- Your assignment -
Starting at the top line and ending at the bottom one, repeat the entries exactly and drop every picture.
+---+
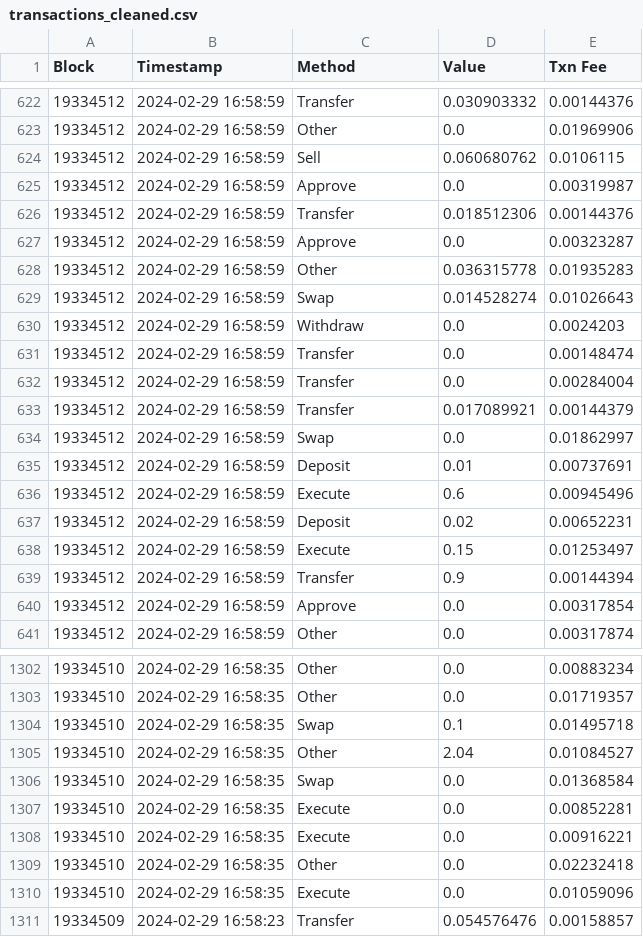
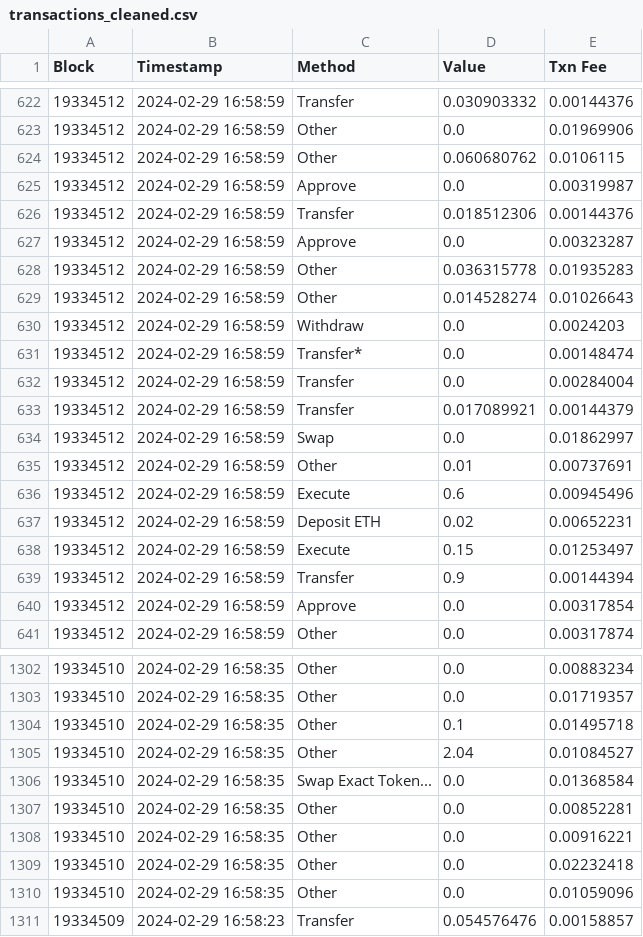
Before and after one commit to Shahriar-0/Data-Science-Course-Projects-S2024, a CSV file: A0 - Web Scraping and Introductory Data Analysis/data/transactions_cleaned.csv, drawn as a sheet; only a part is shown, gaps mark what is left out; the diff covers the shown part only.

```diff
--- a/A0 - Web Scraping and Introductory Data Analysis/data/transactions_cleaned.csv
+++ b/A0 - Web Scraping and Introductory Data Analysis/data/transactions_cleaned.csv
@@ -623,3 +623,3 @@ Block,Timestamp,Method,Value,Txn Fee
 19334512,2024-02-29 16:58:59,Other,0.0,0.01969906
-19334512,2024-02-29 16:58:59,Sell,0.060680762,0.0106115
+19334512,2024-02-29 16:58:59,Other,0.060680762,0.0106115
 19334512,2024-02-29 16:58:59,Approve,0.0,0.00319987
@@ -628,5 +628,5 @@ Block,Timestamp,Method,Value,Txn Fee
 19334512,2024-02-29 16:58:59,Other,0.036315778,0.01935283
-19334512,2024-02-29 16:58:59,Swap,0.014528274,0.01026643
+19334512,2024-02-29 16:58:59,Other,0.014528274,0.01026643
 19334512,2024-02-29 16:58:59,Withdraw,0.0,0.0024203
-19334512,2024-02-29 16:58:59,Transfer,0.0,0.00148474
+19334512,2024-02-29 16:58:59,Transfer*,0.0,0.00148474
 19334512,2024-02-29 16:58:59,Transfer,0.0,0.00284004
@@ -634,5 +634,5 @@ Block,Timestamp,Method,Value,Txn Fee
 19334512,2024-02-29 16:58:59,Swap,0.0,0.01862997
-19334512,2024-02-29 16:58:59,Deposit,0.01,0.00737691
+19334512,2024-02-29 16:58:59,Other,0.01,0.00737691
 19334512,2024-02-29 16:58:59,Execute,0.6,0.00945496
-19334512,2024-02-29 16:58:59,Deposit,0.02,0.00652231
+19334512,2024-02-29 16:58:59,Deposit ETH,0.02,0.00652231
 19334512,2024-02-29 16:58:59,Execute,0.15,0.01253497
@@ -1303,9 +1303,9 @@ Block,Timestamp,Method,Value,Txn Fee
 19334510,2024-02-29 16:58:35,Other,0.0,0.01719357
-19334510,2024-02-29 16:58:35,Swap,0.1,0.01495718
+19334510,2024-02-29 16:58:35,Other,0.1,0.01495718
 19334510,2024-02-29 16:58:35,Other,2.04,0.01084527
-19334510,2024-02-29 16:58:35,Swap,0.0,0.01368584
-19334510,2024-02-29 16:58:35,Execute,0.0,0.00852281
-19334510,2024-02-29 16:58:35,Execute,0.0,0.00916221
+19334510,2024-02-29 16:58:35,Swap Exact Token...,0.0,0.01368584
+19334510,2024-02-29 16:58:35,Other,0.0,0.00852281
+19334510,2024-02-29 16:58:35,Other,0.0,0.00916221
 19334510,2024-02-29 16:58:35,Other,0.0,0.02232418
-19334510,2024-02-29 16:58:35,Execute,0.0,0.01059096
+19334510,2024-02-29 16:58:35,Other,0.0,0.01059096
 19334509,2024-02-29 16:58:23,Transfer,0.054576476,0.00158857
```
Also changed, not shown: 153 edited cells elsewhere in this file, 1 other file.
+---+
- Solution for this exercise -
Before and after one commit to Shahriar-0/Data-Science-Course-Projects-S2024, a CSV file: A0 - Web Scraping and Introductory Data Analysis/data/transactions_cleaned.csv, drawn as a sheet; only a part is shown, gaps mark what is left out; the diff covers the shown part only.

```diff
--- a/A0 - Web Scraping and Introductory Data Analysis/data/transactions_cleaned.csv
+++ b/A0 - Web Scraping and Introductory Data Analysis/data/transactions_cleaned.csv
@@ -623,3 +623,3 @@ Block,Timestamp,Method,Value,Txn Fee
 19334512,2024-02-29 16:58:59,Other,0.0,0.01969906
-19334512,2024-02-29 16:58:59,Sell,0.060680762,0.0106115
+19334512,2024-02-29 16:58:59,Other,0.060680762,0.0106115
 19334512,2024-02-29 16:58:59,Approve,0.0,0.00319987
@@ -628,5 +628,5 @@ Block,Timestamp,Method,Value,Txn Fee
 19334512,2024-02-29 16:58:59,Other,0.036315778,0.01935283
-19334512,2024-02-29 16:58:59,Swap,0.014528274,0.01026643
+19334512,2024-02-29 16:58:59,Other,0.014528274,0.01026643
 19334512,2024-02-29 16:58:59,Withdraw,0.0,0.0024203
-19334512,2024-02-29 16:58:59,Transfer,0.0,0.00148474
+19334512,2024-02-29 16:58:59,Transfer*,0.0,0.00148474
 19334512,2024-02-29 16:58:59,Transfer,0.0,0.00284004
@@ -634,5 +634,5 @@ Block,Timestamp,Method,Value,Txn Fee
 19334512,2024-02-29 16:58:59,Swap,0.0,0.01862997
-19334512,2024-02-29 16:58:59,Deposit,0.01,0.00737691
+19334512,2024-02-29 16:58:59,Other,0.01,0.00737691
 19334512,2024-02-29 16:58:59,Execute,0.6,0.00945496
-19334512,2024-02-29 16:58:59,Deposit,0.02,0.00652231
+19334512,2024-02-29 16:58:59,Deposit ETH,0.02,0.00652231
 19334512,2024-02-29 16:58:59,Execute,0.15,0.01253497
@@ -1303,9 +1303,9 @@ Block,Timestamp,Method,Value,Txn Fee
 19334510,2024-02-29 16:58:35,Other,0.0,0.01719357
-19334510,2024-02-29 16:58:35,Swap,0.1,0.01495718
+19334510,2024-02-29 16:58:35,Other,0.1,0.01495718
 19334510,2024-02-29 16:58:35,Other,2.04,0.01084527
-19334510,2024-02-29 16:58:35,Swap,0.0,0.01368584
-19334510,2024-02-29 16:58:35,Execute,0.0,0.00852281
-19334510,2024-02-29 16:58:35,Execute,0.0,0.00916221
+19334510,2024-02-29 16:58:35,Swap Exact Token...,0.0,0.01368584
+19334510,2024-02-29 16:58:35,Other,0.0,0.00852281
+19334510,2024-02-29 16:58:35,Other,0.0,0.00916221
 19334510,2024-02-29 16:58:35,Other,0.0,0.02232418
-19334510,2024-02-29 16:58:35,Execute,0.0,0.01059096
+19334510,2024-02-29 16:58:35,Other,0.0,0.01059096
 19334509,2024-02-29 16:58:23,Transfer,0.054576476,0.00158857
```
Also changed, not shown: 153 edited cells elsewhere in this file, 1 other file.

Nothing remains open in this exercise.